(Modification records)
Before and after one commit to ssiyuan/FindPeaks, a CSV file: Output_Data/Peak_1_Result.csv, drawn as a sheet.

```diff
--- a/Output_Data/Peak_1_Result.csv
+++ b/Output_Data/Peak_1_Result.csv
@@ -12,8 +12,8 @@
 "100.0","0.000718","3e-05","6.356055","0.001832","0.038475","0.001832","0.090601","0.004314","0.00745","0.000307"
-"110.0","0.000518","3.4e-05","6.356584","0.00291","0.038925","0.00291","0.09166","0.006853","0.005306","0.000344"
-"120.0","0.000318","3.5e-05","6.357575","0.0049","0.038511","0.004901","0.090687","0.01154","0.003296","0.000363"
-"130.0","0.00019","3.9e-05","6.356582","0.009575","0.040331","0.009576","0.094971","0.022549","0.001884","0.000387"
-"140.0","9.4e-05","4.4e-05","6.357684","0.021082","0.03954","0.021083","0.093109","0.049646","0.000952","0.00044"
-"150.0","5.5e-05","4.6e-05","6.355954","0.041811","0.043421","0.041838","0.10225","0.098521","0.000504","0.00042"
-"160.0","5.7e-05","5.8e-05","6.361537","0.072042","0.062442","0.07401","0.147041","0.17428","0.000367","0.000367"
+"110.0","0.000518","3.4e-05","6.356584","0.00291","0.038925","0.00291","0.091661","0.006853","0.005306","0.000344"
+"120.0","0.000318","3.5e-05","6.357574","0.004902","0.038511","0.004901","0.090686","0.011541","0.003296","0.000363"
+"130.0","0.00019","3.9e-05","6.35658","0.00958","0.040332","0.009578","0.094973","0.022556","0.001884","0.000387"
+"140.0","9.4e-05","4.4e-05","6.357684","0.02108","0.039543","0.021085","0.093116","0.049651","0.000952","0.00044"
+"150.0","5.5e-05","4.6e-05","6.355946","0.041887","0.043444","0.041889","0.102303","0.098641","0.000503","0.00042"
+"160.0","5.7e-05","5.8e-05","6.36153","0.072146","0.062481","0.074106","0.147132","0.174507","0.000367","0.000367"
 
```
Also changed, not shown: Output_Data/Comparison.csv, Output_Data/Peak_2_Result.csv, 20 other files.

* What the task asks *
What this exercise asks for is an exact copy of all the records.

* Response to the task *
Before and after one commit to ssiyuan/FindPeaks, a CSV file: Output_Data/Peak_1_Result.csv, drawn as a sheet.

```diff
--- a/Output_Data/Peak_1_Result.csv
+++ b/Output_Data/Peak_1_Result.csv
@@ -12,8 +12,8 @@
 "100.0","0.000718","3e-05","6.356055","0.001832","0.038475","0.001832","0.090601","0.004314","0.00745","0.000307"
-"110.0","0.000518","3.4e-05","6.356584","0.00291","0.038925","0.00291","0.09166","0.006853","0.005306","0.000344"
-"120.0","0.000318","3.5e-05","6.357575","0.0049","0.038511","0.004901","0.090687","0.01154","0.003296","0.000363"
-"130.0","0.00019","3.9e-05","6.356582","0.009575","0.040331","0.009576","0.094971","0.022549","0.001884","0.000387"
-"140.0","9.4e-05","4.4e-05","6.357684","0.021082","0.03954","0.021083","0.093109","0.049646","0.000952","0.00044"
-"150.0","5.5e-05","4.6e-05","6.355954","0.041811","0.043421","0.041838","0.10225","0.098521","0.000504","0.00042"
-"160.0","5.7e-05","5.8e-05","6.361537","0.072042","0.062442","0.07401","0.147041","0.17428","0.000367","0.000367"
+"110.0","0.000518","3.4e-05","6.356584","0.00291","0.038925","0.00291","0.091661","0.006853","0.005306","0.000344"
+"120.0","0.000318","3.5e-05","6.357574","0.004902","0.038511","0.004901","0.090686","0.011541","0.003296","0.000363"
+"130.0","0.00019","3.9e-05","6.35658","0.00958","0.040332","0.009578","0.094973","0.022556","0.001884","0.000387"
+"140.0","9.4e-05","4.4e-05","6.357684","0.02108","0.039543","0.021085","0.093116","0.049651","0.000952","0.00044"
+"150.0","5.5e-05","4.6e-05","6.355946","0.041887","0.043444","0.041889","0.102303","0.098641","0.000503","0.00042"
+"160.0","5.7e-05","5.8e-05","6.36153","0.072146","0.062481","0.074106","0.147132","0.174507","0.000367","0.000367"
 
```
Also changed, not shown: Output_Data/Comparison.csv, Output_Data/Peak_2_Result.csv, 20 other files.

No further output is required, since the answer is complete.